Please output the listing below character for character and omit the images.

Provided records ::

□ □ □ □ □ □ □

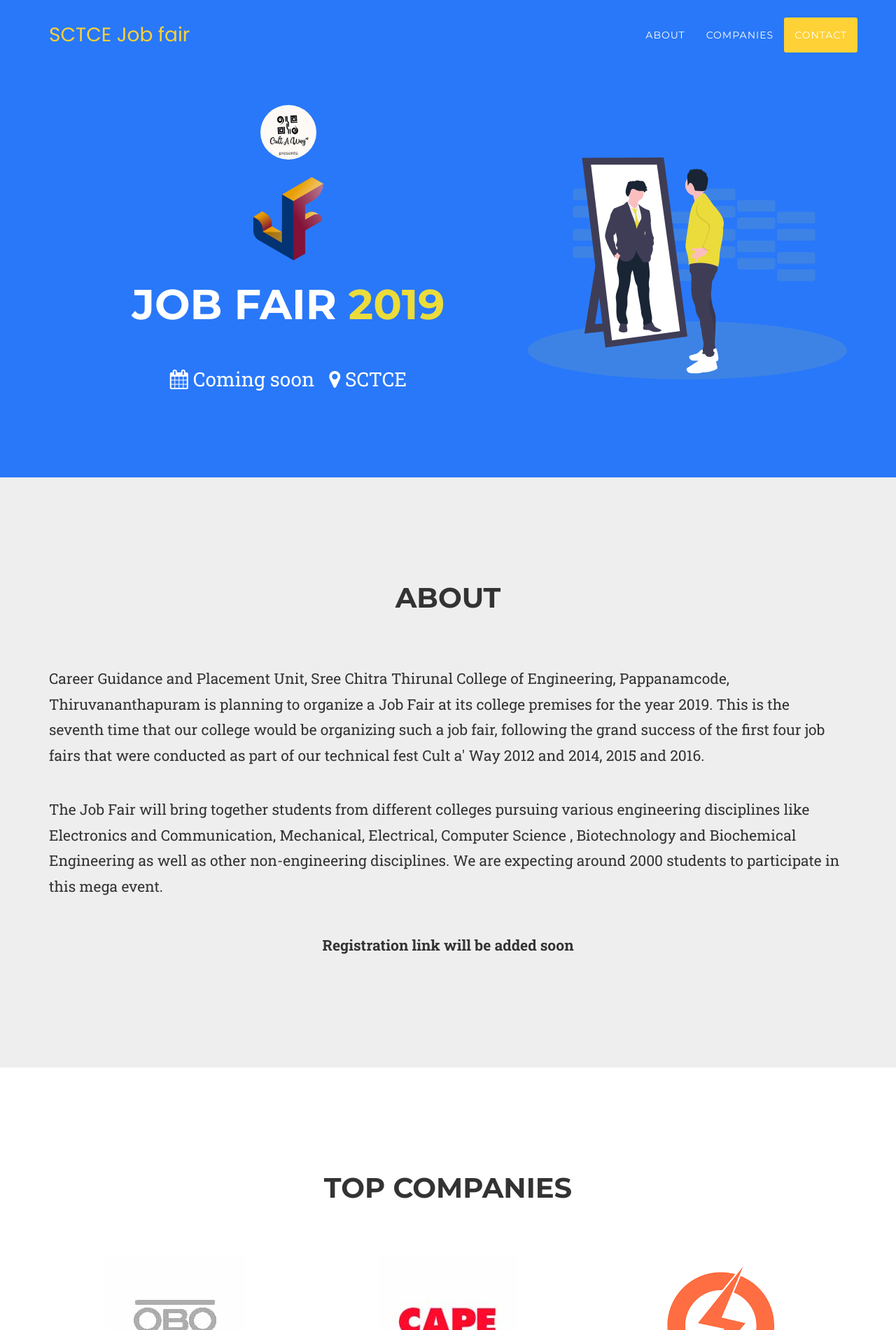
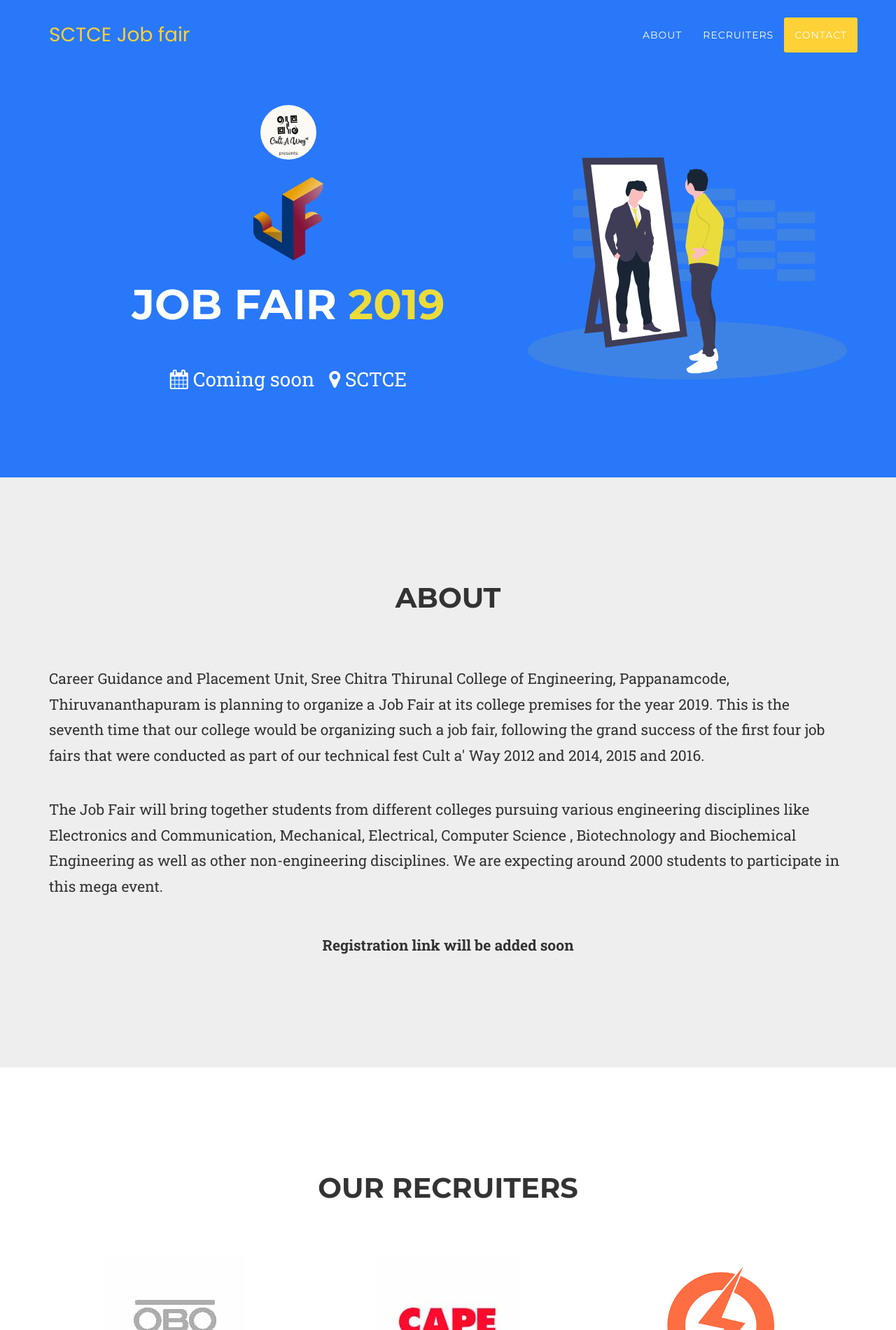
Before and after one commit to SreedevSB/SCT-Jobfair, a website: page index.html in a window 1280 px wide. Shown: the top 1900 px of the page at 70% size. Drawn offline with nearby package versions, Linux system fonts and the light colour scheme; a web font is replaced by a local one.

Commit message:
top companies -> our recruiters

```diff
--- a/index.html
+++ b/index.html
@@ -81,7 +81,7 @@
                         <a class="page-scroll" href="#about">About</a>
                     </li>
                     <li>
-                        <a class="page-scroll" href="#portfolio1">Companies</a>
+                        <a class="page-scroll" href="#portfolio1">Recruiters</a>
                     </li>
                     <li>
                         <a class="page-scroll" href="#team">Contact</a>
@@ -206,7 +206,7 @@
         <div class="container">
             <div class="row">
                 <div class="col-lg-12 text-center">
-                    <h2 class="section-heading">Top Companies</h2>
+                    <h2 class="section-heading">OUR RECRUITERS</h2>
                     <h3 class="section-subheading text-muted"></h3>
                 </div>
             </div>
```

□ □ □ □ □ □ □

Response to the exercise ::
Before and after one commit to SreedevSB/SCT-Jobfair, a website: page index.html in a window 1280 px wide. Shown: the top 1900 px of the page at 70% size. Drawn offline with nearby package versions, Linux system fonts and the light colour scheme; a web font is replaced by a local one.

Commit message:
top companies -> our recruiters

```diff
--- a/index.html
+++ b/index.html
@@ -81,7 +81,7 @@
                         <a class="page-scroll" href="#about">About</a>
                     </li>
                     <li>
-                        <a class="page-scroll" href="#portfolio1">Companies</a>
+                        <a class="page-scroll" href="#portfolio1">Recruiters</a>
                     </li>
                     <li>
                         <a class="page-scroll" href="#team">Contact</a>
@@ -206,7 +206,7 @@
         <div class="container">
             <div class="row">
                 <div class="col-lg-12 text-center">
-                    <h2 class="section-heading">Top Companies</h2>
+                    <h2 class="section-heading">OUR RECRUITERS</h2>
                     <h3 class="section-subheading text-muted"></h3>
                 </div>
             </div>
```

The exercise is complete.